Chauvin was found guilty on all three charges that he was facing following just 10 hours of deliberations by the jury. He was convicted on the charges of second-degree unintentional murder, third-degree murder, and second-degree manslaughter and is set to be sentenced next month.
Chauvin’s legal team has requested a new trial alleging that there had been prosecutorial and jury misconduct and errors of law at the trial and that the verdict was contrary to law.
His attorney, Eric Nelson, petitioned the court, alleging that Chauvin’s constitutional rights were violated when Judge Peter Cahill refused to change the venue of the trial and that the pretrial publicity deprived the officer of a fair trial.
According to the motion, the court abused its discretion in the following instances:
- When it failed to sequester the jury for the duration of the trial, or in the least, admonish them to avoid all media
- When it permitted the State to present cumulative evidence with respect to use of force
- When it failed to order that a record be made of the numerous sidebars that occurred during the trial
- When it submitted instructions to the jury that failed to accurately reflect the law with respect to second-degree unintentional murder, third-degree murder, and authorized use of force
Nelson also asked the judge for a hearing to impeach the verdict on the grounds that the jury committed misconduct, felt race-based pressure, felt intimidated or threatened, and/or failed to adhere to jury instructions, though the filing did not include details about that assertion. To impeach a verdict is to question its validity.
US media report that the request for a new trial was expected and is a common move following a conviction.
The New York Times quoted experts as saying it was unlikely that the jury’s decision would be overturned because of the evidence in the case.
If this request is denied, it can add another layer of decisions for Nelson to appeal. Brandt and others have said Chauvin’s convictions are unlikely to be overturned.

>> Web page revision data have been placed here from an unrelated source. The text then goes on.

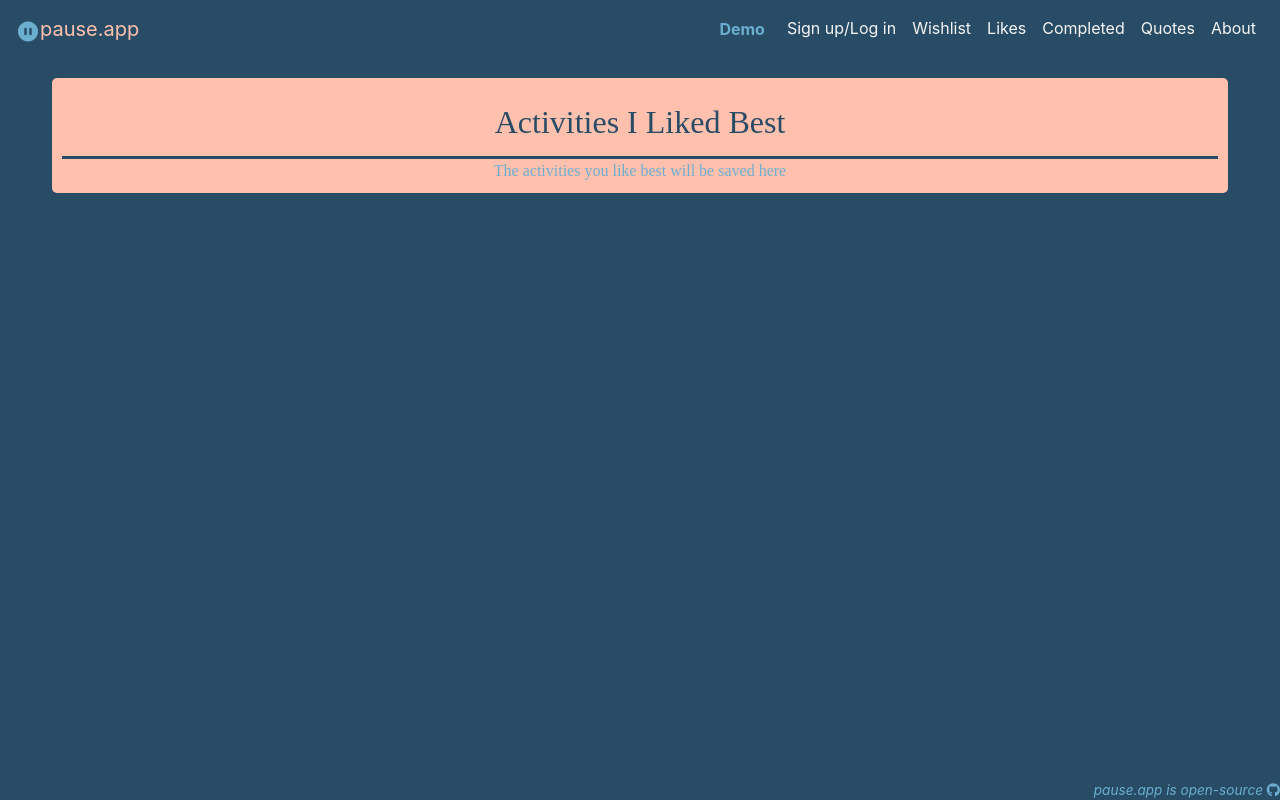
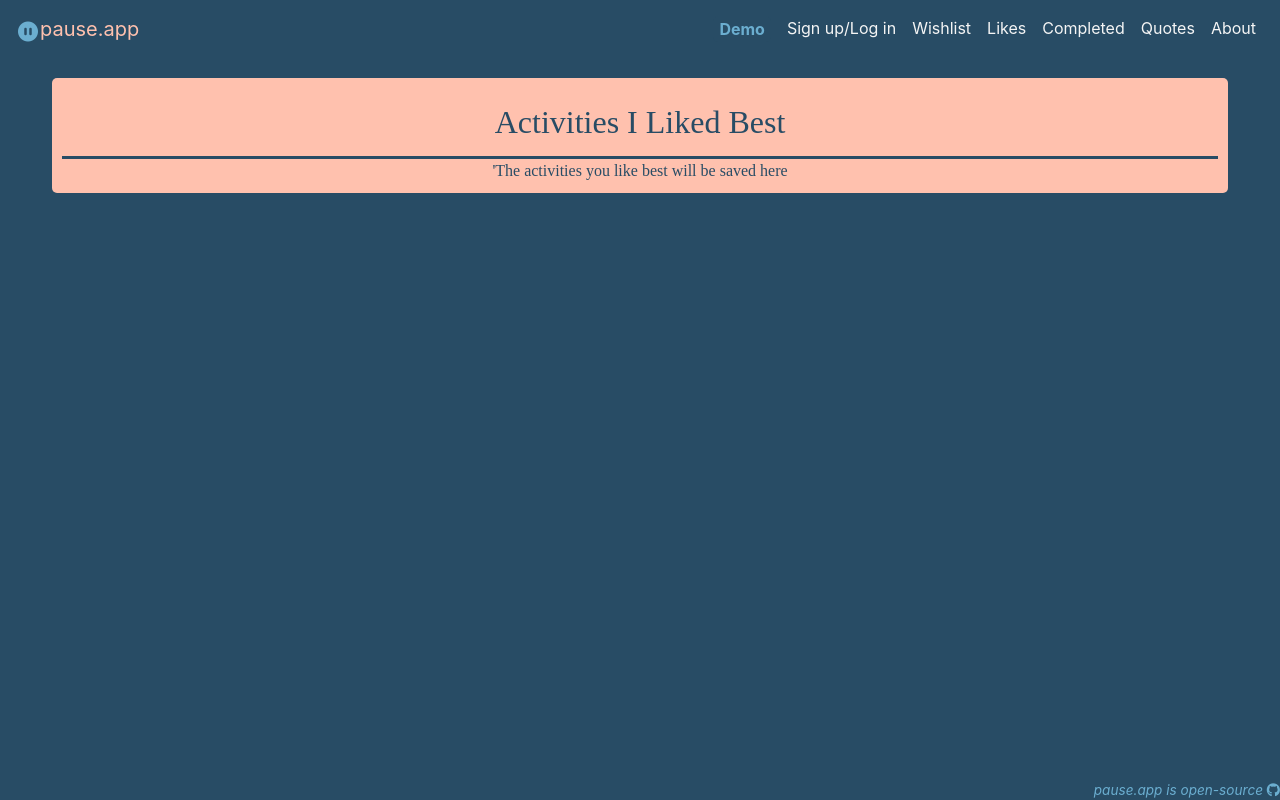
Before and after one commit to samuel-casey/p3-frontend, a React (Create React App) app: page /likeditems in a window 1280 px wide. Built offline with nearby package versions, Linux system fonts and the light colour scheme; a web font is replaced by a local one.

Commit message:
minor css tweaks to quote and likedItems for readability

```diff
--- a/src/App.js
+++ b/src/App.js
@@ -267,7 +267,11 @@ function App() {
 		<GlobalContext.Provider value={{ gState, setGState }}>
 			<div className='App'>
 				<header>
-					<Header handleDemoUserClick={handleDemoUserClick} />
+					<Route
+						render={(rp) => (
+							<Header {...rp} handleDemoUserClick={handleDemoUserClick} />
+						)}
+					/>
 				</header>
 				<main>
 					<Switch>
--- a/src/Components/LikedItems/LikedItems.js
+++ b/src/Components/LikedItems/LikedItems.js
@@ -16,24 +16,28 @@ export default function LikedItems(props) {
 				</div>
 				<div className='item-btns'>
 					<button
-							className={item.isLiked ? 'btn-liked' : 'btn-notliked'}
-							onClick={() => {
-								props.handleLike(item);
-							}}>
-							<i class="far fa-star"></i>
-						</button>
+						className={item.isLiked ? 'btn-liked' : 'btn-notliked'}
+						onClick={() => {
+							props.handleLike(item);
+						}}>
+						<i class='far fa-star'></i>
+					</button>
 					<button
 						className='delete'
 						onClick={() => {
 							props.handleDelete(item);
 						}}>
-						<i class="fas fa-times"></i>
+						<i class='fas fa-times'></i>
 					</button>
 				</div>
 			</div>
 		);
 	});
-	const empty = 'The activities you like best will be saved here';
+	const empty = (
+		<div className='empty'>
+			'The activities you like best will be saved here
+		</div>
+	);
 
 	return (
 		<div className='list-page'>
--- a/src/Components/LikedItems/LikedItems.scss
+++ b/src/Components/LikedItems/LikedItems.scss
@@ -1 +1,5 @@
 @import "../../variables.scss";
+
+.empty {
+    color: $sca-dark-blue;
+}
--- a/src/Components/Quote/Quote.scss
+++ b/src/Components/Quote/Quote.scss
@@ -29,11 +29,13 @@
     .btn-fav {
         color: $sca-dark-blue;
         background-color: $sca-pink !important;
-        border-radius: 50px 50px 150px 150px !important;
+        border-radius: 5px;
+        padding: 1rem;
     }
 
     .btn-not-fav {
         color: $sca-gray;
+        padding: 1rem;
     }
 
     .author {
```
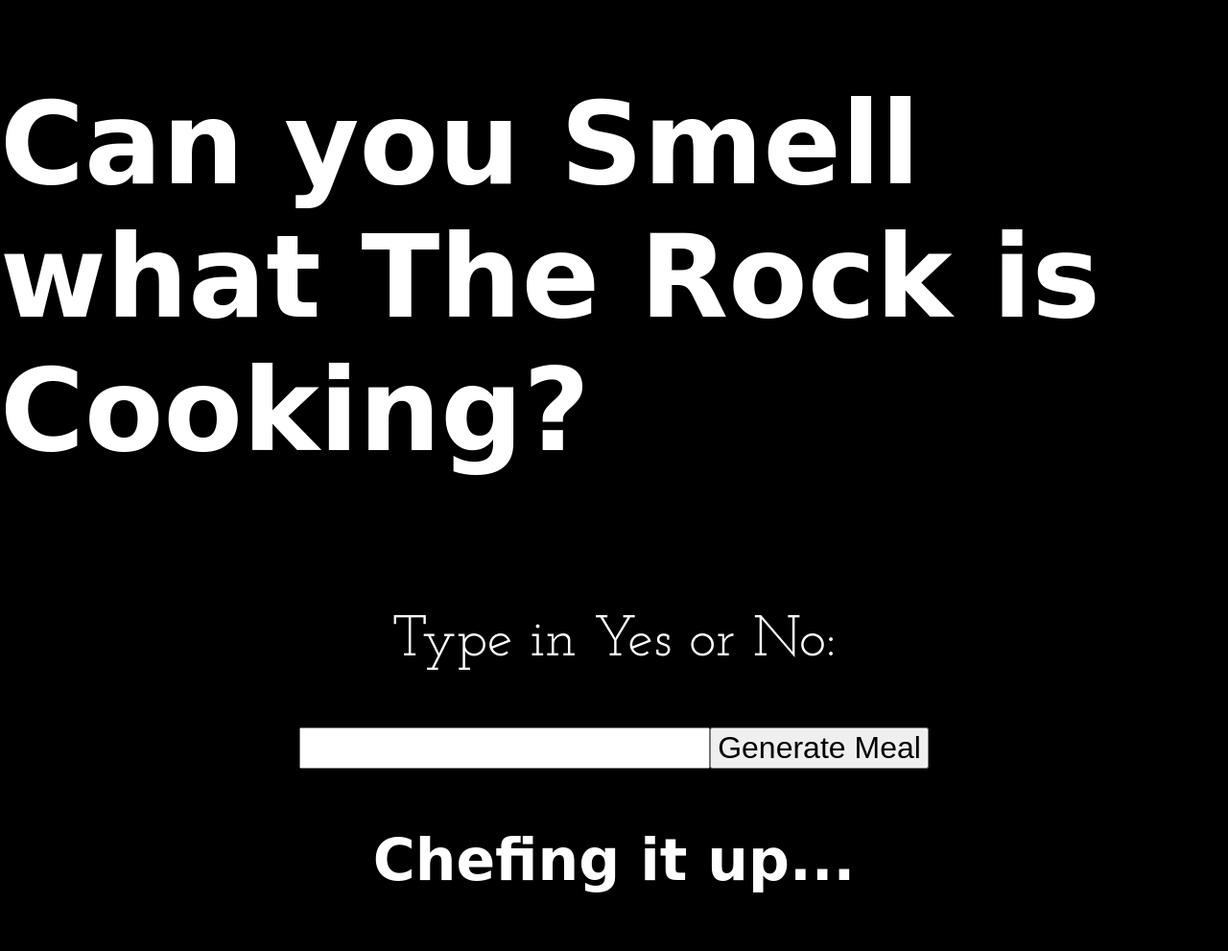
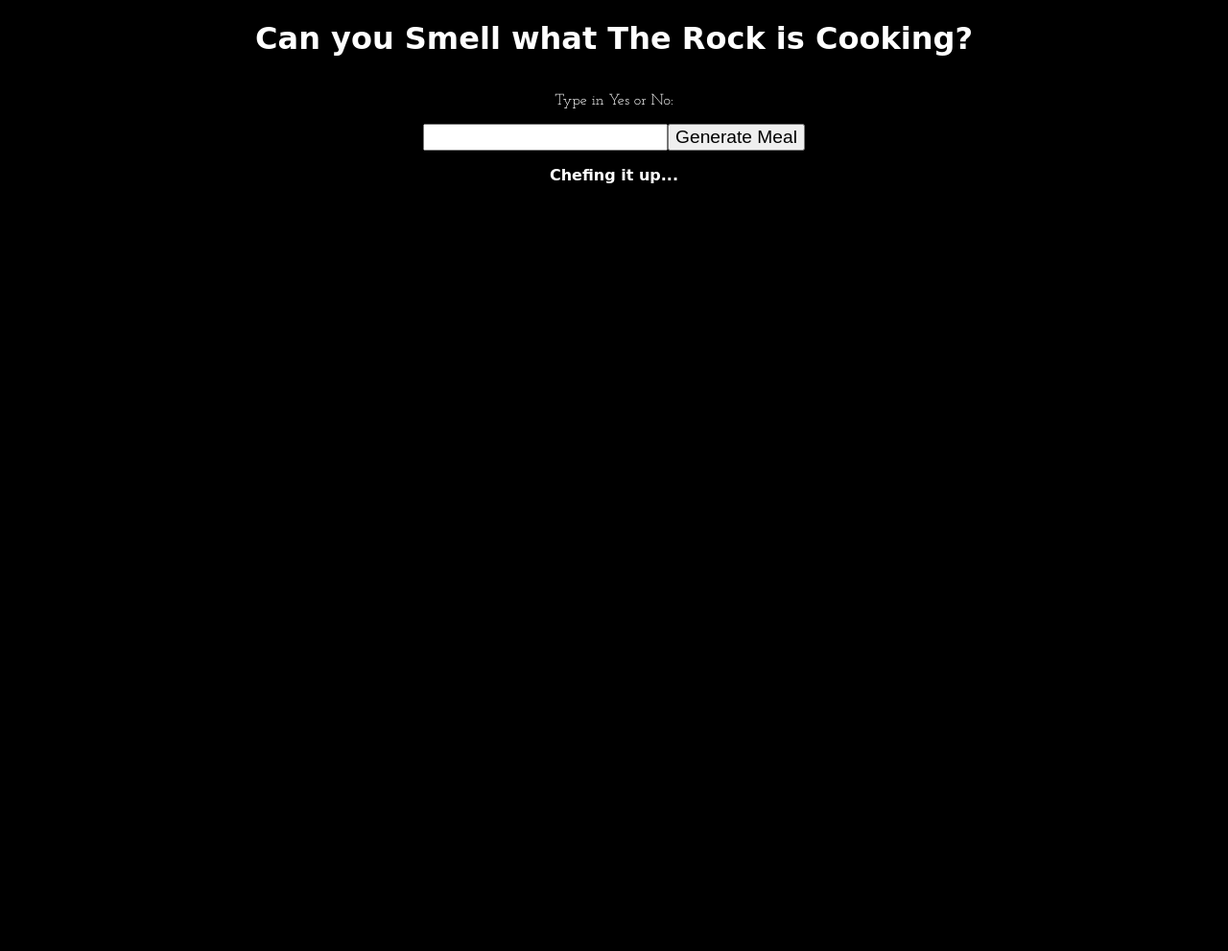
Before and after one commit to rebeccaasencio/Random_Generator, a plain HTML site: page index.html in a window 1280 px wide. Shown: the whole page at 96% size. After the commit the page ends 800 px from the top, so only its background shows below. Drawn offline with Linux system fonts and the light colour scheme; a web font is replaced by a local one.

Commit message:
Added Initial Files

```diff
--- a/style.css
+++ b/style.css
@@ -25,7 +25,7 @@
   justify-content: center;
   align-items: center;
   font-family: 'Petit Formal Script', cursive;
-  font-size: 60px;
+  /* font-size: 60px; */
 }
 
 .Prompt{
@@ -33,7 +33,7 @@
   justify-content: center;
   align-items: center;
   font-family: 'Josefin Slab', serif;
-  font-size: 60px
+  /* font-size: 60px */
 }
 
 .BoxTypeIn{
@@ -48,7 +48,7 @@
   align-items: center;
   font-family: 'Petit Formal Script', cursive;
   font-weight: bold;
-  font-size: 60px;
+  /* font-size: 60px; */
 }
 
 #img{
@@ -62,5 +62,5 @@
 
 input, button{
   /* height: 200px; */
-  font-size: 2.5vw;
+  font-size: 1.5vw;
 }
```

Chauvin became the subject of national and international fury last May when footage emerged of him kneeling on Floyd’s neck for nearly nine minutes as Floyd begged him to stop. Floyd repeatedly said “I can’t breathe“, “Mama”, and “please”. Despite the pleas, Chauvin did not remove his knee, resulting in the death of Floyd.
Security camera footage from a nearby business did not show Floyd resisting the arrest. During the final two minutes, Floyd was motionless and had no pulse.
Chauvin and the other officers involved were fired the day following the incident from the Minneapolis Police Department. Chauvin had worked at the department since 2001.
Amid national protests, Chauvin was arrested and eventually charged with second-degree murder.
Three fellow officers, Thomas Lane, J. Alexander Kueng, and Tou Thao, fired from the Minneapolis police department along with Chauvin the next day were each charged with aiding and abetting both second-degree murder and manslaughter.
Aiding and abetting second-degree murder carries the same maximum punishment as the underlying offense – 40 years in prison.